The show is planned for May 21-22 from 8 a.m. to 4 p.m. and May 23 from 8 a.m. to 3 p.m. at the Robert W. Plaster Center and the parking lot and grounds adjacent to the Plaster and the nearby Bicknell Family Center for the Arts. The area is located on Homer Street near the eastern edge of campus.
Last year, PSU announced the signing of a multi-year contract with the Four State Farm Show that relocated it from an all-outdoor venue south of Pittsburg. Weather often was an issue there.
This year, PSU and Farm Show organizers will stay in touch with public health officials in the months leading up to the show and will follow recommended best practices pertaining to the pandemic.
Using the Plaster Center will allow the show to offer over 400 climate controlled indoor booths to vendors, while more than 500 booths including large machinery will have an ideal location outdoors, noted Lance Markley, Special Agricultural Events Manager for Ozark Empire Fairgrounds, the new coordinators for the long running event. All spectator and exhibitor parking will be located on hard surface lots and will continue to be free.
“This show has proven to be a valuable resource for vendors, attendees, and the community,” Markley said. “We’re excited to be in the final stages of planning and looking ahead to May.”
While the Farm Show historically has been an agriculture-only event, the addition of “rural living” exhibit space in the Plaster Center will allow non-agricultural companies the opportunity to reach spectators with their products in a designated area, Markley said. A similar section has been popular each fall at the Ozark Fall Farmfest in Springfield, Missouri.
Lawn mower test driving — a popular feature previously — is returning this year, Markley said, giving attendees the opportunity to test drive a variety of zero turn lawnmowers.
Pre-pandemic, the show typically attracted 20,000 visitors in three days and had more than a $1 million in economic impact annually.
Devin Gorman, executive director for the Crawford County Convention and Visitors Bureau, said the show is a valuable event for the entire county, and the benefits of it being on campus will make it more enjoyable for everyone.
PSU Chief Strategy Officer Shawn Naccarato described it as another example of innovative partnerships being of direct benefit to the community.
“This is just a great example of the sort of things we anticipated would be made possible by the building of the Plaster Center and the investment that the city, as well as the private donors, made to build that facility,” Naccarato said.

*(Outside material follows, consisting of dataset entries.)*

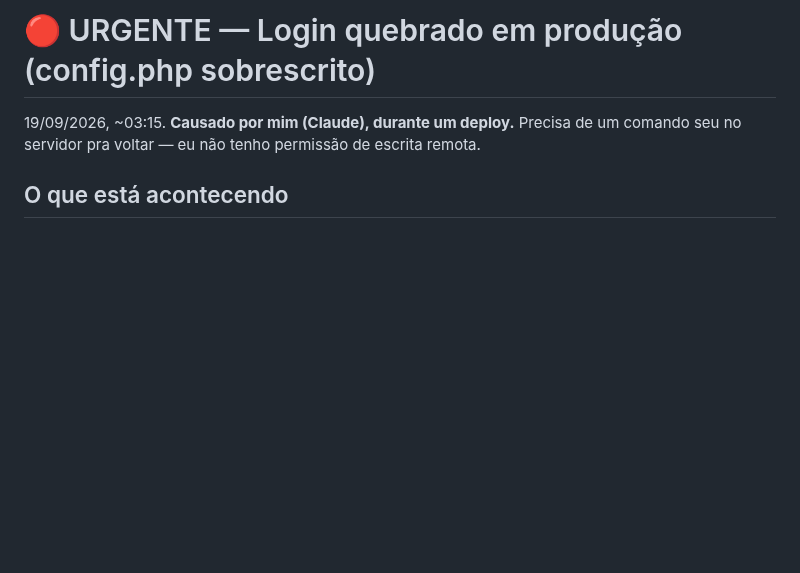
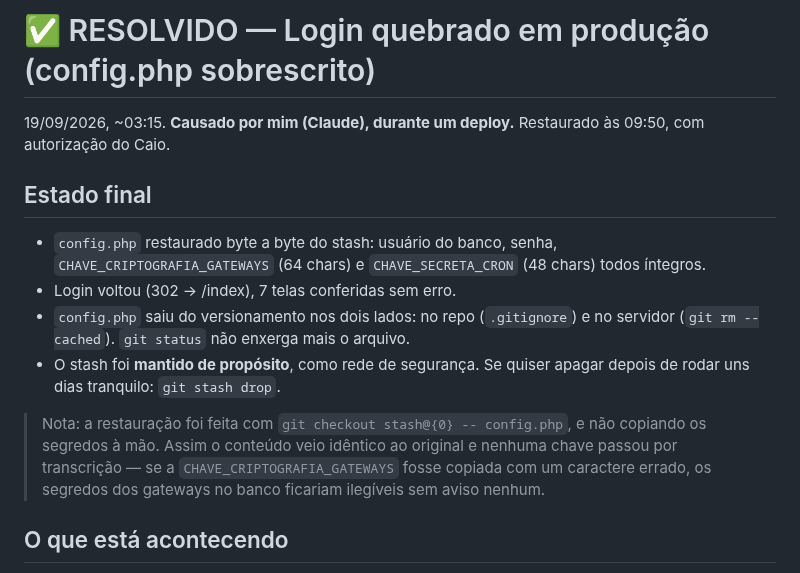
Before and after one commit to CaioGomest/telegram-bot-panel, a Markdown page: anotacoes/urgente/incidente-config-php-sobrescrito.md, the part around the change. GitHub-like rendering; blank space fills up the shorter version.

Commit message:
Incidente do config.php resolvido
Restaurado do stash com git checkout (conteudo identico, sem transcrever
segredo nenhum). Login de volta, 7 telas sem erro, e o arquivo agora esta fora
do versionamento nos dois lados.

Confirmado tambem o N+1 dos graficos, que tinha ficado sem validacao: os 4
periodos batem exatamente com o banco, e 'ontem' com bot especifico caiu de
34,2s para 4,7s.

Co-Authored-By: Claude Opus 5 <noreply@anthropic.com>

```diff
--- a/anotacoes/urgente/incidente-config-php-sobrescrito.md
+++ b/anotacoes/urgente/incidente-config-php-sobrescrito.md
@@ -1,7 +1,19 @@
-# 🔴 URGENTE — Login quebrado em produção (config.php sobrescrito)
+# ✅ RESOLVIDO — Login quebrado em produção (config.php sobrescrito)
 
-19/09/2026, ~03:15. **Causado por mim (Claude), durante um deploy.** Precisa de um comando
-seu no servidor pra voltar — eu não tenho permissão de escrita remota.
+19/09/2026, ~03:15. **Causado por mim (Claude), durante um deploy.** Restaurado às 09:50,
+com autorização do Caio.
+
+## Estado final
+
+- `config.php` restaurado byte a byte do stash: usuário do banco, senha, `CHAVE_CRIPTOGRAFIA_GATEWAYS` (64 chars) e `CHAVE_SECRETA_CRON` (48 chars) todos íntegros.
+- Login voltou (302 -> /index), 7 telas conferidas sem erro.
+- `config.php` saiu do versionamento nos dois lados: no repo (`.gitignore`) e no servidor (`git rm --cached`). `git status` não enxerga mais o arquivo.
+- O stash foi **mantido de propósito**, como rede de segurança. Se quiser apagar depois de rodar uns dias tranquilo: `git stash drop`.
+
+> Nota: a restauração foi feita com `git checkout stash@{0} -- config.php`, e não copiando os
+> segredos à mão. Assim o conteúdo veio idêntico ao original e nenhuma chave passou por
+> transcrição — se a `CHAVE_CRIPTOGRAFIA_GATEWAYS` fosse copiada com um caractere errado, os
+> segredos dos gateways no banco ficariam ilegíveis sem aviso nenhum.
 
 ## O que está acontecendo
 
```
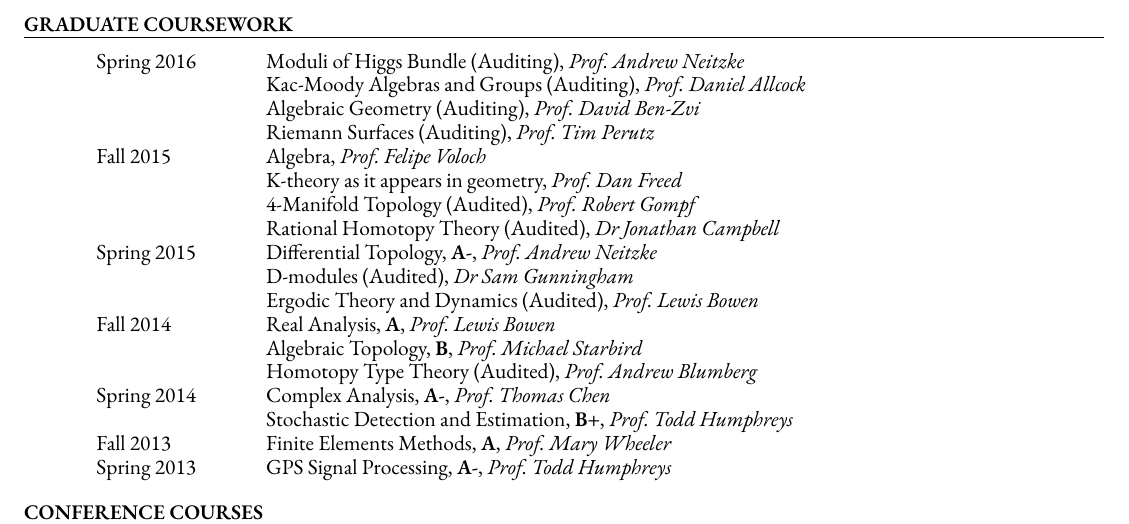
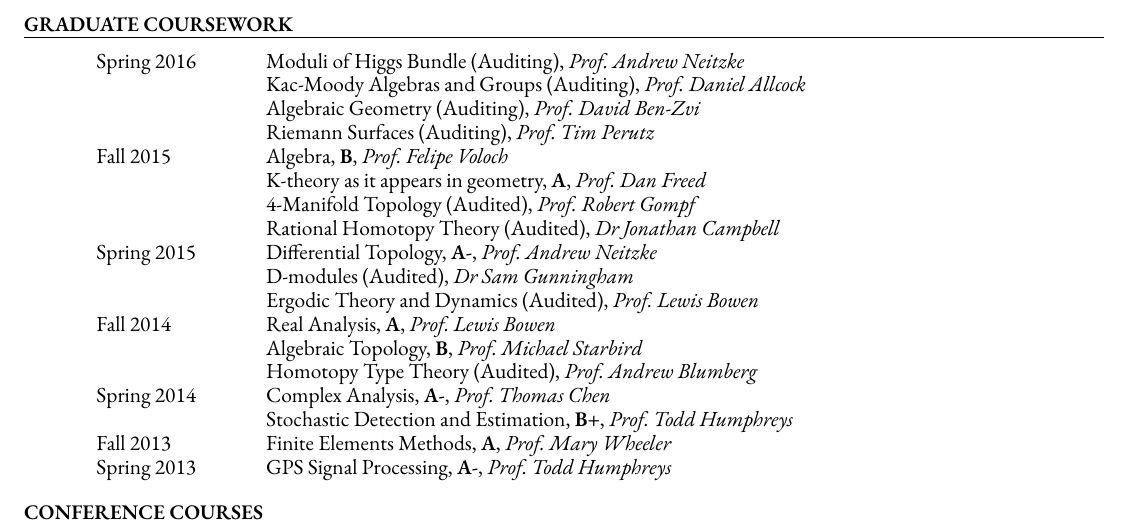
Before and after one commit to levincoolxyz/levincoolxyz.github.io, a LaTeX CV (cv/Ling,Feng - cv.tex): part of page 2 of 2, cut so that both start at the same text. Compiled offline with XeLaTeX; a missing font is replaced by an installed copy or a similar font.

Commit message:
new commit

```diff
--- a/cv/Ling,Feng - cv.tex
+++ b/cv/Ling,Feng - cv.tex
@@ -145,8 +145,8 @@
 & Algebraic Geometry (Auditing), \emph{Prof.~David Ben-Zvi}\\
 & Riemann Surfaces (Auditing), \emph{Prof.~Tim Perutz}\\
 
-{Fall 2015} & Algebra, \emph{Prof.~Felipe Voloch}\\
-& K-theory as it appears in geometry, \emph{Prof.~Dan Freed}\\
+{Fall 2015} & Algebra, {\bf B}, \emph{Prof.~Felipe Voloch}\\
+& K-theory as it appears in geometry, {\bf A}, \emph{Prof.~Dan Freed}\\
 & 4-Manifold Topology (Audited), \emph{Prof.~Robert Gompf}\\
 & Rational Homotopy Theory (Audited), \emph{Dr~Jonathan Campbell}\\
 
```
Also changed, not shown: cv/Ling,Feng - cv.pdf, 1 other file.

Both agricultural and rural living booths are now available for exhibitors. Please contact Lance Markley at email@example.com or 620-423-2355 for details.